◆ Exercise:
Below are records to be copied exactly; their pictures are to be omitted.
[[ Supplied data open ]]
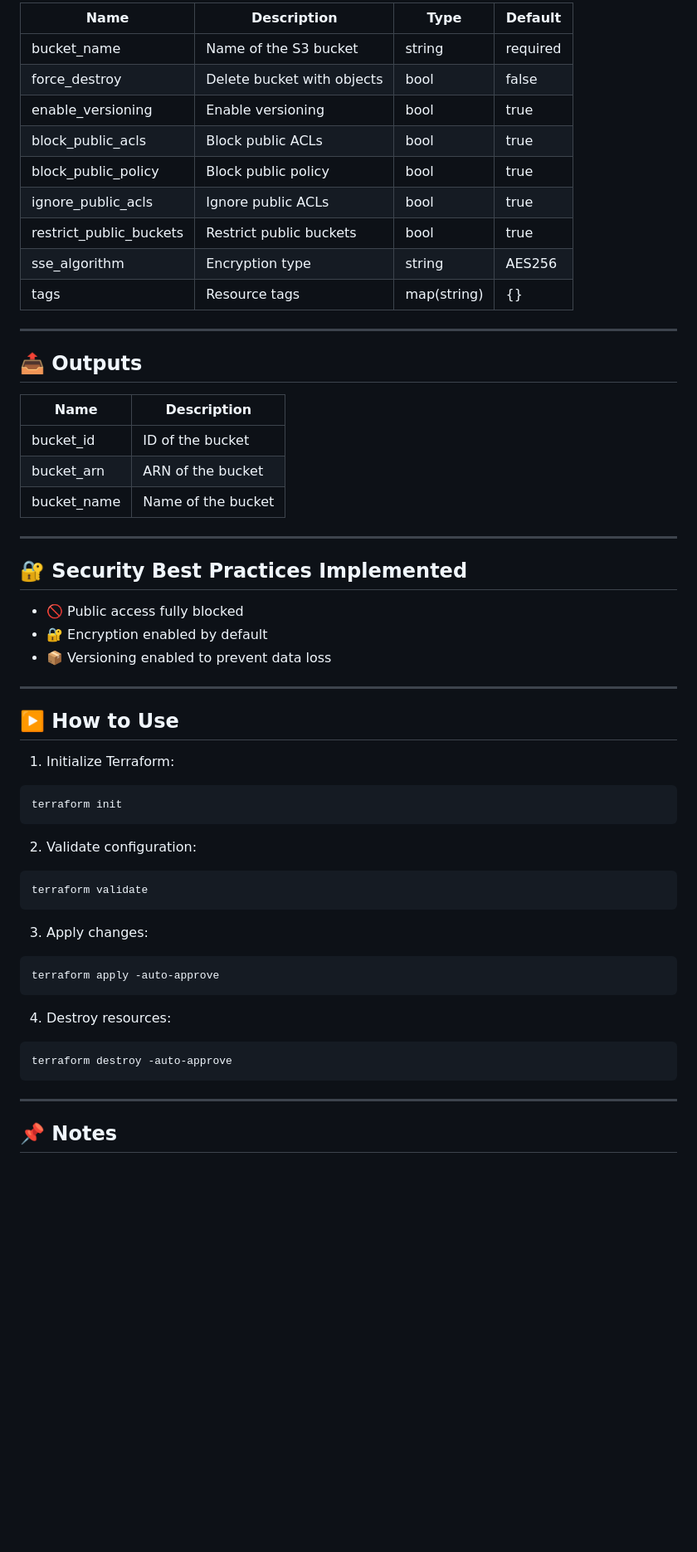
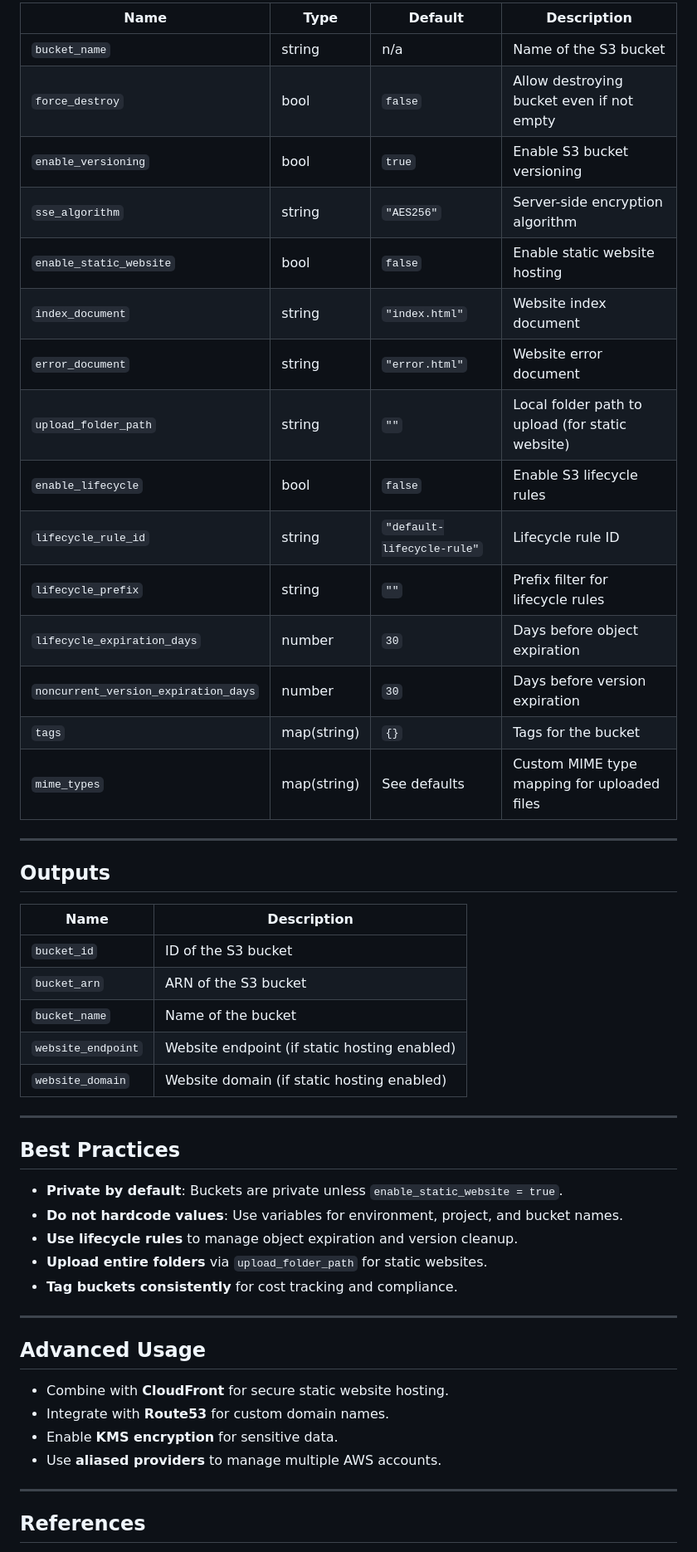
Before and after one commit to raihamzaumer/Terraform-Modules-Infra, a Markdown page: modules/s3/README.md, the part around one of its changes. Shown at 83% size. Drawn GitHub-style; blank space fills up the shorter version.

Commit message:
Updated S3 with Static website hosting

````diff
--- a/modules/s3/README.md
+++ b/modules/s3/README.md
@@ -75,63 +86,54 @@ module "s3_bucket" {
 
-| Name                    | Description                | Type        | Default  |
-| ----------------------- | -------------------------- | ----------- | -------- |
-| bucket_name             | Name of the S3 bucket      | string      | required |
-| force_destroy           | Delete bucket with objects | bool        | false    |
-| enable_versioning       | Enable versioning          | bool        | true     |
-| block_public_acls       | Block public ACLs          | bool        | true     |
-| block_public_policy     | Block public policy        | bool        | true     |
-| ignore_public_acls      | Ignore public ACLs         | bool        | true     |
-| restrict_public_buckets | Restrict public buckets    | bool        | true     |
-| sse_algorithm           | Encryption type            | string      | AES256   |
-| tags                    | Resource tags              | map(string) | {}       |
+| Name                                 | Type        | Default                    | Description                                      |
+| ------------------------------------ | ----------- | -------------------------- | ------------------------------------------------ |
+| `bucket_name`                        | string      | n/a                        | Name of the S3 bucket                            |
+| `force_destroy`                      | bool        | `false`                    | Allow destroying bucket even if not empty        |
+| `enable_versioning`                  | bool        | `true`                     | Enable S3 bucket versioning                      |
+| `sse_algorithm`                      | string      | `"AES256"`                 | Server-side encryption algorithm                 |
+| `enable_static_website`              | bool        | `false`                    | Enable static website hosting                    |
+| `index_document`                     | string      | `"index.html"`             | Website index document                           |
+| `error_document`                     | string      | `"error.html"`             | Website error document                           |
+| `upload_folder_path`                 | string      | `""`                       | Local folder path to upload (for static website) |
+| `enable_lifecycle`                   | bool        | `false`                    | Enable S3 lifecycle rules                        |
+| `lifecycle_rule_id`                  | string      | `"default-lifecycle-rule"` | Lifecycle rule ID                                |
+| `lifecycle_prefix`                   | string      | `""`                       | Prefix filter for lifecycle rules                |
+| `lifecycle_expiration_days`          | number      | `30`                       | Days before object expiration                    |
+| `noncurrent_version_expiration_days` | number      | `30`                       | Days before version expiration                   |
+| `tags`                               | map(string) | `{}`                       | Tags for the bucket                              |
+| `mime_types`                         | map(string) | See defaults               | Custom MIME type mapping for uploaded files      |
 
 ---
 
-## 📤 Outputs
+## Outputs
 
-| Name        | Description        |
-| ----------- | ------------------ |
-| bucket_id   | ID of the bucket   |
-| bucket_arn  | ARN of the bucket  |
-| bucket_name | Name of the bucket |
+| Name               | Description                                  |
+| ------------------ | -------------------------------------------- |
+| `bucket_id`        | ID of the S3 bucket                          |
+| `bucket_arn`       | ARN of the S3 bucket                         |
+| `bucket_name`      | Name of the bucket                           |
+| `website_endpoint` | Website endpoint (if static hosting enabled) |
+| `website_domain`   | Website domain (if static hosting enabled)   |
 
 ---
 
-## 🔐 Security Best Practices Implemented
+## Best Practices
 
-* 🚫 Public access fully blocked
-* 🔐 Encryption enabled by default
-* 📦 Versioning enabled to prevent data loss
+* **Private by default**: Buckets are private unless `enable_static_website = true`.
+* **Do not hardcode values**: Use variables for environment, project, and bucket names.
+* **Use lifecycle rules** to manage object expiration and version cleanup.
+* **Upload entire folders** via `upload_folder_path` for static websites.
+* **Tag buckets consistently** for cost tracking and compliance.
 
 ---
 
-## ▶️ How to Use
+## Advanced Usage
 
-1. Initialize Terraform:
-
-```
-terraform init
-```
-
-2. Validate configuration:
-
-```
-terraform validate
-```
-
-3. Apply changes:
-
-```
-terraform apply -auto-approve
-```
-
-4. Destroy resources:
-
-```
-terraform destroy -auto-approve
-```
+* Combine with **CloudFront** for secure static website hosting.
+* Integrate with **Route53** for custom domain names.
+* Enable **KMS encryption** for sensitive data.
+* Use **aliased providers** to manage multiple AWS accounts.
 
 ---
 
-## 📌 Notes
+## References
 
````
Also changed, not shown: other parts of modules/s3/README.md (+68 -65 lines).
[[ Supplied data closed ]]
◆ Result for this exercise:
Before and after one commit to raihamzaumer/Terraform-Modules-Infra, a Markdown page: modules/s3/README.md, the part around one of its changes. Shown at 83% size. Drawn GitHub-style; blank space fills up the shorter version.

Commit message:
Updated S3 with Static website hosting

````diff
--- a/modules/s3/README.md
+++ b/modules/s3/README.md
@@ -75,63 +86,54 @@ module "s3_bucket" {
 
-| Name                    | Description                | Type        | Default  |
-| ----------------------- | -------------------------- | ----------- | -------- |
-| bucket_name             | Name of the S3 bucket      | string      | required |
-| force_destroy           | Delete bucket with objects | bool        | false    |
-| enable_versioning       | Enable versioning          | bool        | true     |
-| block_public_acls       | Block public ACLs          | bool        | true     |
-| block_public_policy     | Block public policy        | bool        | true     |
-| ignore_public_acls      | Ignore public ACLs         | bool        | true     |
-| restrict_public_buckets | Restrict public buckets    | bool        | true     |
-| sse_algorithm           | Encryption type            | string      | AES256   |
-| tags                    | Resource tags              | map(string) | {}       |
+| Name                                 | Type        | Default                    | Description                                      |
+| ------------------------------------ | ----------- | -------------------------- | ------------------------------------------------ |
+| `bucket_name`                        | string      | n/a                        | Name of the S3 bucket                            |
+| `force_destroy`                      | bool        | `false`                    | Allow destroying bucket even if not empty        |
+| `enable_versioning`                  | bool        | `true`                     | Enable S3 bucket versioning                      |
+| `sse_algorithm`                      | string      | `"AES256"`                 | Server-side encryption algorithm                 |
+| `enable_static_website`              | bool        | `false`                    | Enable static website hosting                    |
+| `index_document`                     | string      | `"index.html"`             | Website index document                           |
+| `error_document`                     | string      | `"error.html"`             | Website error document                           |
+| `upload_folder_path`                 | string      | `""`                       | Local folder path to upload (for static website) |
+| `enable_lifecycle`                   | bool        | `false`                    | Enable S3 lifecycle rules                        |
+| `lifecycle_rule_id`                  | string      | `"default-lifecycle-rule"` | Lifecycle rule ID                                |
+| `lifecycle_prefix`                   | string      | `""`                       | Prefix filter for lifecycle rules                |
+| `lifecycle_expiration_days`          | number      | `30`                       | Days before object expiration                    |
+| `noncurrent_version_expiration_days` | number      | `30`                       | Days before version expiration                   |
+| `tags`                               | map(string) | `{}`                       | Tags for the bucket                              |
+| `mime_types`                         | map(string) | See defaults               | Custom MIME type mapping for uploaded files      |
 
 ---
 
-## 📤 Outputs
+## Outputs
 
-| Name        | Description        |
-| ----------- | ------------------ |
-| bucket_id   | ID of the bucket   |
-| bucket_arn  | ARN of the bucket  |
-| bucket_name | Name of the bucket |
+| Name               | Description                                  |
+| ------------------ | -------------------------------------------- |
+| `bucket_id`        | ID of the S3 bucket                          |
+| `bucket_arn`       | ARN of the S3 bucket                         |
+| `bucket_name`      | Name of the bucket                           |
+| `website_endpoint` | Website endpoint (if static hosting enabled) |
+| `website_domain`   | Website domain (if static hosting enabled)   |
 
 ---
 
-## 🔐 Security Best Practices Implemented
+## Best Practices
 
-* 🚫 Public access fully blocked
-* 🔐 Encryption enabled by default
-* 📦 Versioning enabled to prevent data loss
+* **Private by default**: Buckets are private unless `enable_static_website = true`.
+* **Do not hardcode values**: Use variables for environment, project, and bucket names.
+* **Use lifecycle rules** to manage object expiration and version cleanup.
+* **Upload entire folders** via `upload_folder_path` for static websites.
+* **Tag buckets consistently** for cost tracking and compliance.
 
 ---
 
-## ▶️ How to Use
+## Advanced Usage
 
-1. Initialize Terraform:
-
-```
-terraform init
-```
-
-2. Validate configuration:
-
-```
-terraform validate
-```
-
-3. Apply changes:
-
-```
-terraform apply -auto-approve
-```
-
-4. Destroy resources:
-
-```
-terraform destroy -auto-approve
-```
+* Combine with **CloudFront** for secure static website hosting.
+* Integrate with **Route53** for custom domain names.
+* Enable **KMS encryption** for sensitive data.
+* Use **aliased providers** to manage multiple AWS accounts.
 
 ---
 
-## 📌 Notes
+## References
 
````
Also changed, not shown: other parts of modules/s3/README.md (+68 -65 lines).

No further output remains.